Four-day working week?

TUC boss: advances in technology could make it possible

Evening Standard

Mixed reactions over union's call for four-day working week

Audacious proposals to cut the UK working week to four days drew mixed reactions from business chiefs on Monday.

Trades Union Congress general secretary Frances O'Grady said bosses and shareholders were benefiting from advances in IT but staff should also gain as technology makes jobs easier.

The union, meeting for its annual conference in Manchester, wants the Government to help people work less but get paid the same.

Matthew Fell, CBI UK chief policy director, said: "We need to be bold in making the most of the new technologies if the UK is going to win globally.

Read Full Article
Download Perspecs

Is a four-day week the next step in the evolution of the workplace?

By Daniel J. McLaughlin

Working 9-to-5 is something we make take for granted now, but the eight-hour working day is something that unions fought for in the 19th century. The Eight Hour Movement demanded: "Eight hours work, eight hours rest, eight hours to do as we may".

At the start of the week, it may feel like the weekend has flown by too quickly, but a two-day weekend was not possible until the 20th century. And if you need to take a break from it all, you can enjoy paid holidays thanks to the campaigning last century.

Is the next step in the evolution of workplace a four-day week? Frances O'Grady, the general secretary of the Trades Union Congress (TUC), certainly believes so. She told a TUC Congress in Manchester yesterday that the advances in technology could lead to one less day in work, while keeping decent pay for workers.

And she's not the only one who thinks that workers should have longer weekends.

It is a popular policy, according to a new report by the TUC. It found that eight in 10 workers said they wanted to reduce working time in the future - while 45 per cent of workers would opt for a four-day week, without a loss in pay.
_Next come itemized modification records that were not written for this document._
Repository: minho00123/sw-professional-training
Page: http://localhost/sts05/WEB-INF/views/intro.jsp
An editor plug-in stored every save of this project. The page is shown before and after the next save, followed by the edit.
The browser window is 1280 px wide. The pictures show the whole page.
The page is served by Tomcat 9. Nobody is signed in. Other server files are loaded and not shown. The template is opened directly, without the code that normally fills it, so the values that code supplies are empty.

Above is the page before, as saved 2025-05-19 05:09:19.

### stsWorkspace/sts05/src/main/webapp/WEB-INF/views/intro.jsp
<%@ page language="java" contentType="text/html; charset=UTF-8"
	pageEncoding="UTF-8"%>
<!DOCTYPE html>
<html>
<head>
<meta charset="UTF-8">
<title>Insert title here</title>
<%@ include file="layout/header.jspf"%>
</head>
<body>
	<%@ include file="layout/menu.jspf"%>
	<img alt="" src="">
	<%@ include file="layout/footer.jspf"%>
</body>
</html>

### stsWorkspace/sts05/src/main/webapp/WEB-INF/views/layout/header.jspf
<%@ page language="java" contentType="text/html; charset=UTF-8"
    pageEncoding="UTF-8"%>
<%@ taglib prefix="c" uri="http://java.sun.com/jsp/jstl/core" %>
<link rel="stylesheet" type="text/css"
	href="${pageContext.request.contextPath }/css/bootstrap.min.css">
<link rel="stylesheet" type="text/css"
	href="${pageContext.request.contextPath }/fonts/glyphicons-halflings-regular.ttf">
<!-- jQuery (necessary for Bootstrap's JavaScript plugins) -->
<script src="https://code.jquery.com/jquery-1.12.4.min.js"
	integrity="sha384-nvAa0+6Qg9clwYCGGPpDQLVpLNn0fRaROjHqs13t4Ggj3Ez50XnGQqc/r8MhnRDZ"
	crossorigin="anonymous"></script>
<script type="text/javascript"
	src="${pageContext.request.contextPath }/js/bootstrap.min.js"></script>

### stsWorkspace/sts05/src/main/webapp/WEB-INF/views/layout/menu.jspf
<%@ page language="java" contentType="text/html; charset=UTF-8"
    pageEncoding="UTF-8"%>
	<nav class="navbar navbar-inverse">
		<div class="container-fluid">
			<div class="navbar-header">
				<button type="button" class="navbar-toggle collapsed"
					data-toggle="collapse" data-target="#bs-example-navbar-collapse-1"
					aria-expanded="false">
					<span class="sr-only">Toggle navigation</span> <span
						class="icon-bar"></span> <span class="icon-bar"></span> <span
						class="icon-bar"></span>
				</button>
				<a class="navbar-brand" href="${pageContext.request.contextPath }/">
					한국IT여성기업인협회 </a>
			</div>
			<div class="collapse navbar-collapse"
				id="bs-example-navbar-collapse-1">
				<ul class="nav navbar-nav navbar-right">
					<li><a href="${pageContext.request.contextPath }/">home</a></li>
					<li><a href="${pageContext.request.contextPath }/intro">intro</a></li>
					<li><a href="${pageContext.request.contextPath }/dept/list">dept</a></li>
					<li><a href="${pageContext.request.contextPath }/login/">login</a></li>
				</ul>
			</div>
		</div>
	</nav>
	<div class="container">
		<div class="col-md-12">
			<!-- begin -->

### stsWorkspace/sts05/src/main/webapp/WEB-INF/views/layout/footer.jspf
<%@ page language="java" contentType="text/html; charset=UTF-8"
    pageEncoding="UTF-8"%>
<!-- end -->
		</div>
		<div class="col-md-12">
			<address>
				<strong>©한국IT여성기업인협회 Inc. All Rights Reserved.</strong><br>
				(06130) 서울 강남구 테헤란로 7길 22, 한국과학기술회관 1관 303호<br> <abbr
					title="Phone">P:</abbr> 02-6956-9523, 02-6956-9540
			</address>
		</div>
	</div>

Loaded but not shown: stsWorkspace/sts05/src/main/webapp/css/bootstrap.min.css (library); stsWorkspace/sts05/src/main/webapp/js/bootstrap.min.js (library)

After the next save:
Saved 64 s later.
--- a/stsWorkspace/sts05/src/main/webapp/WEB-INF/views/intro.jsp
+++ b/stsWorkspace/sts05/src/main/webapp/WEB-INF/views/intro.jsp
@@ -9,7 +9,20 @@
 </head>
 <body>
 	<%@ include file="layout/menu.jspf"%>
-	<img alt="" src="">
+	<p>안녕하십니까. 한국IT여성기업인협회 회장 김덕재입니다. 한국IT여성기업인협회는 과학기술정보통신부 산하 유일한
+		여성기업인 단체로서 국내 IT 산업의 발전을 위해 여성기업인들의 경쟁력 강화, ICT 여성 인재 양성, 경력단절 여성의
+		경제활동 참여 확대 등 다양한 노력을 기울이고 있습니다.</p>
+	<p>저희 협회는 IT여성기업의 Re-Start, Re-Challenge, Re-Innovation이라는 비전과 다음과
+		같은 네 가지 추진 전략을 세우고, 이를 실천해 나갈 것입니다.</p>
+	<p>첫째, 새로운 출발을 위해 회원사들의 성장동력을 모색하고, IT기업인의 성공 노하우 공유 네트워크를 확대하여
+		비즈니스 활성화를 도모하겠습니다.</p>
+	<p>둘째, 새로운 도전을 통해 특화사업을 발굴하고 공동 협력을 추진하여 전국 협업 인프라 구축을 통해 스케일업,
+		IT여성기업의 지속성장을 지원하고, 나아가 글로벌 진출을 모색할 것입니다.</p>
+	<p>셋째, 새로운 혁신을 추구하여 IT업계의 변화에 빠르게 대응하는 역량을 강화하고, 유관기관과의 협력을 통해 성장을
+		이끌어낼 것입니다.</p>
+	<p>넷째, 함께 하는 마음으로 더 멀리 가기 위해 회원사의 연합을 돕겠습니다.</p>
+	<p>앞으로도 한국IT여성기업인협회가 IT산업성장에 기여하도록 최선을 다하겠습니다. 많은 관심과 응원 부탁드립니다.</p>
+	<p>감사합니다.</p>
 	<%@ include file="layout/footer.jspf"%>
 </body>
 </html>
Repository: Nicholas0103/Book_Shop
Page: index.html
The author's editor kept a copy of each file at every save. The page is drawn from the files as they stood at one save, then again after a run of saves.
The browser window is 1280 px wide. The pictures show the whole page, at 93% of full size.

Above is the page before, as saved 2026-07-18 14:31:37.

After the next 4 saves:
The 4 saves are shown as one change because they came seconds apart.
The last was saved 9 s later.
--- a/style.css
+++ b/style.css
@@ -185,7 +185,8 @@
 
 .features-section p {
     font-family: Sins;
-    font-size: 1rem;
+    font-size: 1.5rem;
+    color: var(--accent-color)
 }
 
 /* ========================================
Full-time workers in the UK put in a longer shift than most members of the EU, behind only Austria and Greece. Around 1.4 million people work seven days a week in Britain, and 3.3 million people work more than 45 hours a week.

Aidan Harper, a member of the 4DayWeek Campaign, writes in the Huffington Post that a shorter working week would improve our mental and physical health. He argues that it would give us "more time to exercise, eat a healthy diet and less time spent in stressful and unfulfilling job". Harper cites figures from 2015/16 that showed stress accounted for 37 per cent of all work-related ill health cases. Overall, 45 per cent of all working days were lost due to ill health.

In 2016, 12.5 million work days were lost because of work-related stress, depression or anxiety. According to the Guardian's Owen Jones, the biggest single cause of this stress – in some 44 per cent of cases – was workload.

He writes: "It strikes me, though, that few would disagree with the notion that we should spend more time with our families, watching our children grow, exercising, reading books, or just relaxing.

"So much of our lives is surrendered to subordinating ourselves to the needs and whims of others, turning human beings into cash cows rather than independent, well-rounded individuals."

Four-day weeks may seem like a distant dream, but so were the eight-hour day or two-day weekends back in the day. There is the desire for it, but will there be action?

Download Perspecs
The Guardian

Four-day working week for all is a realistic goal this century, unions say

Advances in technology mean that a four-day week working week is a realistic goal for most people by the end of this century, the leader of the UK's trade union movement will say.

Frances O'Grady, the general secretary of the Trades Union Congress (TUC), will use her speech to the organisation's 150th annual gathering to insist that evolving technology and communications should cut the number hours spent at work.

Read Full Article
Download Perspecs